Publisher Janet Garton on Norvik Press’ Three Decades of Translation

In News by Dennis Abrams

‘Publishers weren’t interested in translations from Nordic literature or studies from Nordic writers,’ says Garton, so she and James MacFarlane created Norvik.

By Dennis Abrams | @DennisAbrams2

‘Some Wonderful Translators Involved’

Norvik Press logo linedAt the Swedish Book Review, Janet Garton talks about independent publishing house Norvik Press‘ 30 years in business.

Garton is professor emeritus of Scandinavian studies at the University of East Anglia and a founder of Norvik Press, which is based at University College London and specializes in Nordic literature.

Highlights from the interview:

Swedish Book Review: In 1986, you set up Norvik Press with Prof. James McFarlane. What motivated you?

Janet Garton

Janet Garton

Janet Garton: To a considerable extent it was frustration with the commercial publishing world; publishers weren’t interested in translations from Nordic literature or studies from Nordic writers, unless they were called Ibsen, Strindberg or Anderson.

My colleague James McFarlane was a pioneer of desktop publishing and had recently taken over not only the editing but also the production of the literary journal Scandinavica, so we decided that we’d have a go at publishing the books we wanted to see in print.

We set up an office at the University of East Anglia with one (very) part-time secretary. We had no idea what we were doing to begin with; it didn’t occur to us to set up a company until we discovered that we could otherwise be considered a partnership, and be personally liable if we got into financial difficulties.

SBR: In 2011, Norvik Press launched “Lagerlöf in English,” a series of new English translations of works by Selma Lagerlöf, edited by Helena Forsås-Scott. The titles published so far have been very
well received. What are the special challenges of publishing classics such as these and what are the plans for this series?

JG: We’ve now published eight books in the Lagerlöf series, and more are on the way, including the autobiographical Mårbacka series. Lagerlöf has not been served well by previous translations, and we’re fortunate to have some wonderful translators involved.

The particular challenge is funding. As a small not-for-profit publisher we’re dependent on translation and production grants, and although the Nordic countries are most generous in their support, they tend to prioritize living authors, and grants for re-translations of classics can be hard to find.

SBR:. How do you choose which contemporary titles to publish and which are your bestselling books?

norvik-2JG: For contemporary titles, it’s largely a matter of our own enthusiasms and assessment of books which merit an international readership; we’re fortunate in that our board consists of experts in the mainland Nordic languages, so that we can form our own judgments.

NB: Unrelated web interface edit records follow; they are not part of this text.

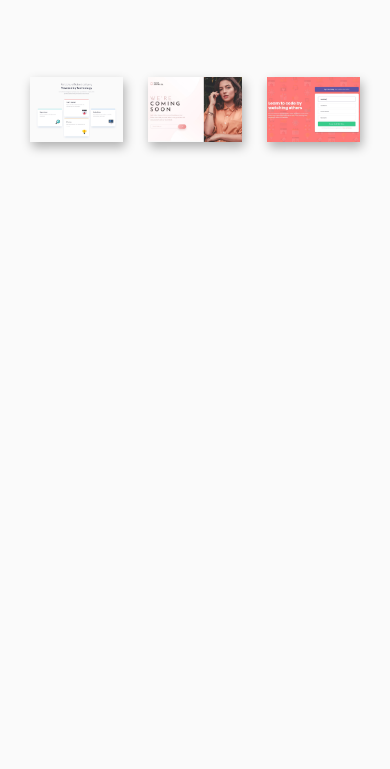
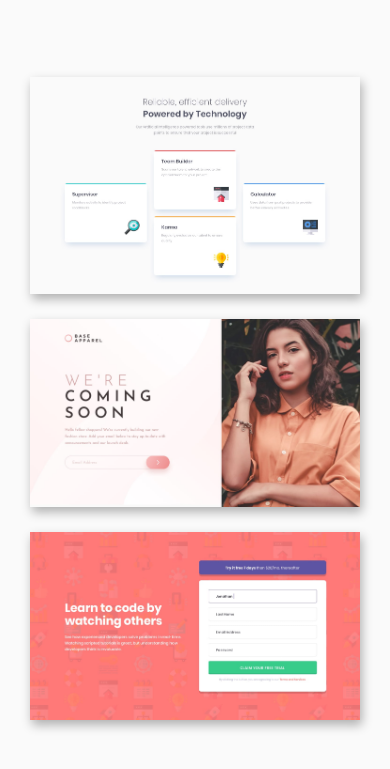
Before and after one commit to SassCrafter/Frontend-Mentor-Challenges, a plain HTML site: page Preview/dist/index.html in a window 390 px wide. Shown: the part 155-924 px from the top of the page. Drawn offline with Linux system fonts and the light colour scheme.

Commit message:
Made responsive

```diff
--- a/Preview/sass/main.scss
+++ b/Preview/sass/main.scss
@@ -89,6 +89,11 @@ img {
   position: relative;
   transition: box-shadow 250ms linear;
 
+  &-link {
+    display: block;
+    width: 100%;
+    height: 100%;
+  }
   &-img {
     width: 100%;
     height: 100%;
@@ -128,3 +133,9 @@ img {
     }
   }
 }
+
+@media screen and (max-width: 500px) {
+  .projects-container {
+    grid-template-columns: 1fr;
+  }
+}
```
Also changed, not shown: Preview/dist/css/main.css.
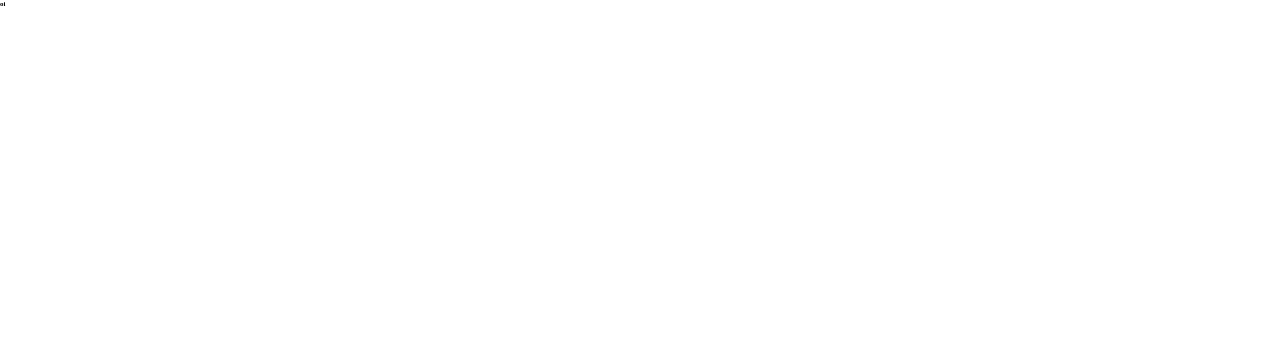
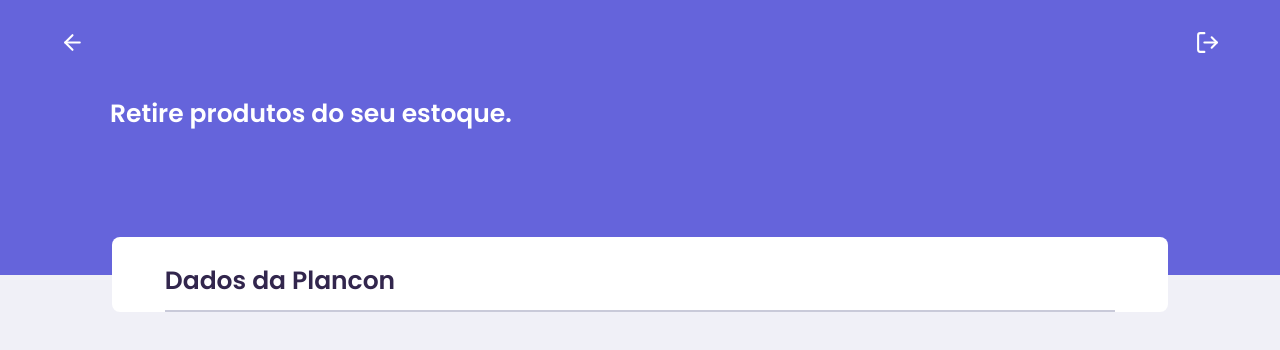
Before and after one commit to Joaopedromata/plancon-frontend, a React (Create React App) app: page /estoque/saida in a window 1280 px wide. Shown: the top 350 px of the page. Built offline with nearby package versions, Linux system fonts and the light colour scheme; a web font is replaced by a local one.

Commit message:
init output page

```diff
--- a/src/pages/InOrOut/index.js
+++ b/src/pages/InOrOut/index.js
@@ -33,7 +33,7 @@
                     <Button onClick={() => history.push('/estoque/entrada', location.state)}>
                         <span>Inserir</span>
                     </Button>
-                    <Button>
+                    <Button onClick={() => history.push('/estoque/saida')}>
                         <span>Retirar</span>
                     </Button>
                     <Button>
--- a/src/pages/Output/index.js
+++ b/src/pages/Output/index.js
@@ -1,15 +1,22 @@
 import React from 'react'
+import {
+    Container,
+    Wrapper,
+    WrapperForms,
+    Title
+} from './styles'
+
+import Header from '../../components/Header'
 
 const Output = () => {
     return (
-        <h1>oi</h1>
-        // <Container>
-        //     <Header title="Insira novos produtos ao seu estoque." back="/estoque" infosBack={location.state}/>
-        //     <Wrapper>
-        //         <WrapperForms>
-        //             <Title>Dados da RM</Title>
-        //             <hr />
-        //             <FormGroup onSubmit={handleFormRMSubmit}>
+        <Container>
+           <Header title="Retire produtos do seu estoque." back="/estoque"/>
+             <Wrapper>
+                 <WrapperForms>
+                     <Title>Dados da Plancon</Title>
+                     <hr />
+     {/*   //             <FormGroup onSubmit={handleFormRMSubmit}>
         //                 <InputFormGroupRM>
         //                     <Label>RM</Label>
         //                     <InputForm
@@ -31,9 +38,9 @@
         //                     />
         //                 </InputFormGroupRM>
         //                 <SubmitButton><IconPlus /></SubmitButton>
-        //             </FormGroup>
-        //         </WrapperForms>
-        //         <WrapperForms>
+        //             </FormGroup> */}
+                </WrapperForms>
+        {/* //         <WrapperForms>
         //             <Title>Dados do Produto</Title>
         //             <hr />
         //             <FormGroup onSubmit={e => handleFormProductSubmit(e)}>
@@ -107,9 +114,9 @@
         //                 </>
         //             ))}
         //         </Table>
-        //         <ButtonSave onClick={() => insertProdutsOnDatabase()}>Salvar</ButtonSave>
-        //     </Wrapper>
-        // </Container>
+        //         <ButtonSave onClick={() => insertProdutsOnDatabase()}>Salvar</ButtonSave> */}
+             </Wrapper>
+         </Container>
     )
 }
 
--- a/src/pages/Output/styles.js
+++ b/src/pages/Output/styles.js
@@ -0,0 +1,47 @@
+import styled from 'styled-components'
+
+
+export const Container = styled.div`
+    min-height: 100vh;
+    width: 100%;
+
+    display: flex;
+    flex-direction: column;
+    align-items: center;
+    background-color: var(--color-secondary);
+`
+
+export const Wrapper = styled.div`
+    width: 1056px;
+    margin-top: -3%;
+    margin-bottom: 100px;
+    background-color: var(--color-white);
+    border-radius: 8px;
+
+    display: flex;
+    flex-direction: column;
+    align-items: center;
+    justify-content: space-between;
+
+    position: relative;
+`
+
+export const WrapperForms = styled.div`
+    width: 90%;
+    display: flex;
+    flex-direction: column;
+
+    hr {
+        border: 0.5px solid var(--color-input-placeholder);
+        background-color: var(--color-input-placeholder);
+    }
+`
+
+export const Title = styled.div`
+    margin-top: 25px;
+    margin-bottom: 10px;
+    font-family: 'Poppins';
+    font-weight: 600;
+    font-size: 25px;
+    color: var(--color-font-dark-black);
+`
```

Proposals from trusted translators and foreign publishers sometimes play a part as well.

We’re frequently surprised by which books sell well.

norvik-3Our all-time bestseller is the Faroese novel Barbara by Jørgen-Frantz Jacobsen, translated by George Johnston, which Tórshavn bookshop sells to tourists every year.

The Norwegian poet Hans Børli’s We Own the Forests, translated by Louis Muinzer, has been reprinted twice too.

From Swedish, Hjalmar Söderberg’s Short Stories (translated by Carl Lofmark) and P.C. Jersild’s A Living Soul (translated by Rika Lesser) have done particularly well.

About the Author

Dennis Abrams

Dennis Abrams is a contributing editor for Publishing Perspectives, responsible for news, children's publishing and media. He's also a restaurant critic, literary blogger, and the author of "The Play's The Thing," a complete YA guide to the plays of William Shakespeare published by Pentian, as well as more than 30 YA biographies and histories for Chelsea House publishers.